Do you love to eat potato chips or even perhaps tortilla chips once in a while? Did you ever consider that you might be addicted to food? The answer is necessary, because it could be the key to findout what steps you need to take in order to lose weight. A significant number of medical experts say that food addiction is just as serious as nicotine or cocaine addiction, and it can potentially be just as deadly.
An indicator of food addiction is when you find yourself with overwhelming desire for a particular food. The desire is so strong, and you are unable to consume that particular food, you begin to experience Withdrawal symptoms such as headaches, nausea, and depression. Food addicts desire the comfort that a particular food gives them. They also experiences bouts of binge eating of that particular food. The cravings may be physical as well as psychological.
It should be noted that several varieties of food addictions exist. For example, there is compulsive overeating, where an individual goes on an eating binge that may last several days. The addicts do however lose weight, but tend to gain it back over time. Other symptoms include eating quickly, compulsively eating alone, and also eating when there is no evidence of hunger.
What is Bulimia?
Another common form of addiction is bulimia, in which the individual overeats, than purges the consumed food through vomiting or by taking laxatives. Signs of this condition include isolating oneself when eating, consuming huge portions of food rapidly, and being over conscious as well as preoccupied with one’s weight.
Food addiction also comes in the form known as anorexia, in which the individual attempts to starve oneself in order to achieve an unrealistic weight loss In a short amount of time.
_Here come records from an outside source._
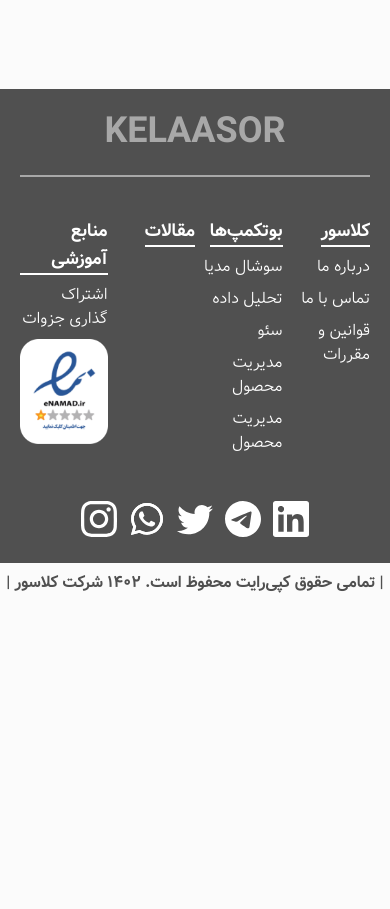
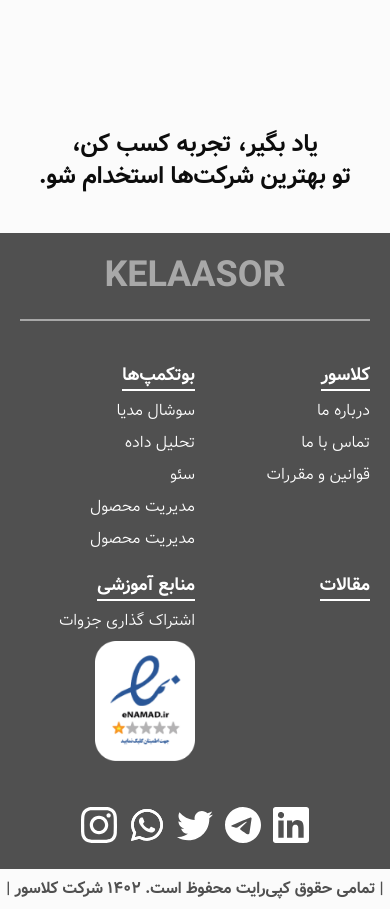
Before and after one commit to aliblue2/kelassor-test, a Next.js app: page / in a window 390 px wide. Shown: the part 5240-6149 px from the top of the page. Before the commit the page ends 5843 px from the top, so only its background shows below. Built offline with nearby package versions, Linux system fonts and the light colour scheme.

Commit message:
minor change to footer

```diff
--- a/src/components/Layout/Footer/Footer.tsx
+++ b/src/components/Layout/Footer/Footer.tsx
@@ -16,12 +16,17 @@
 const Footer = () => {
   return (
     <>
+      <div className="my-10 text-2xl font-bold text-center">
+        یاد بگیر، تجربه کسب کن،
+        <br />
+        تو بهترین شرکت‌ها استخدام شو.
+      </div>
       <div className="mt-auto bg-gray-3">
         <div className="container flex flex-col text-white mb-5">
           <span className="py-4 font-bold text-center border-b-2 opacity-50 border-b-white text-[36px]">
             KELAASOR
           </span>
-        <div className="grid grid-cols-4 py-10">
+          <div className="grid grid-cols-2 gap-y-5 md:grid-cols-4 py-10">
             <div className={sectionCalss}>
               <p className={sectionTitleClass}>کلاسور</p>
               <Link href="todo">درباره ما</Link>
@@ -67,7 +72,9 @@
           </div>
         </div>
       </div>
-    <div className="py-2 text-gray-3 font-bold text-center">| تمامی حقوق کپی‌رایت محفوظ است. ۱۴۰۲ شرکت کلاسور |</div>
+      <div className="py-2 text-gray-3 font-bold text-center">
+        | تمامی حقوق کپی‌رایت محفوظ است. ۱۴۰۲ شرکت کلاسور |
+      </div>
     </>
   );
 };
```
Lines whose indentation alone changed are shown as unchanged.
Anorexics tend to be around 15 percent below normal body weight and have a phobia about being fat and gaining weight. They often have difficulty eating with other people and appear to be obsessed with their weight. They also may suffer depression.
There is good news! Food addiction can be successfully treated. Treatment can come in variety of forms. A food addict may work with a psychotherapist in order to develop new ways to deal with food and their emotions. The therapist might be able to identify the origin of individuals’ food addiction, and also discovers the reasons for the condition.
In the majority of cases, the psychologist will help the individual develop a treatment plan which structures expectations and short and long term goals. In more serious cases an individual may chose to undergo in-patient treatment at a psychological facility. Treatment often involves helping the individual to return to a healthy eating lifestyle, deal with underlying emotional issues of food addiction, and learn to develop new coping techniques.
Food addicts often follow the structure of the same kind of 12 step program used by alcoholics.
By admitting their powerlessness over food, their belief that they could be restored to normal state of mind and an admission of their faults and failings. In addition food addicts often draw strength from support groups who have similar difficulties dealing with food. Knowing that there are other people who face the same challenges can be incredibly therapeutic.
At this point, it is unclear whether food addiction is a genetic-based illness. Although there is evidence of eating patterns being passed down throughout generations. In fact, many food addicts many food addicts only seek help after they have concluded that their illness could adversely affect their children.
It is entirely possible that in the long run food addiction can never be cured and only be treated. In other words, the recovery period can last a lifetime, yet one should never lose hope of beating food addiction. With patience and time, individual addicts can adopt behavioral skills which will enable them to keep their weight under control. Sometimes few individuals will be tempted to indulge in food; though knowing the pain that they will face if they continue their harmful eating habits could be the incentive to struggle against food addiction.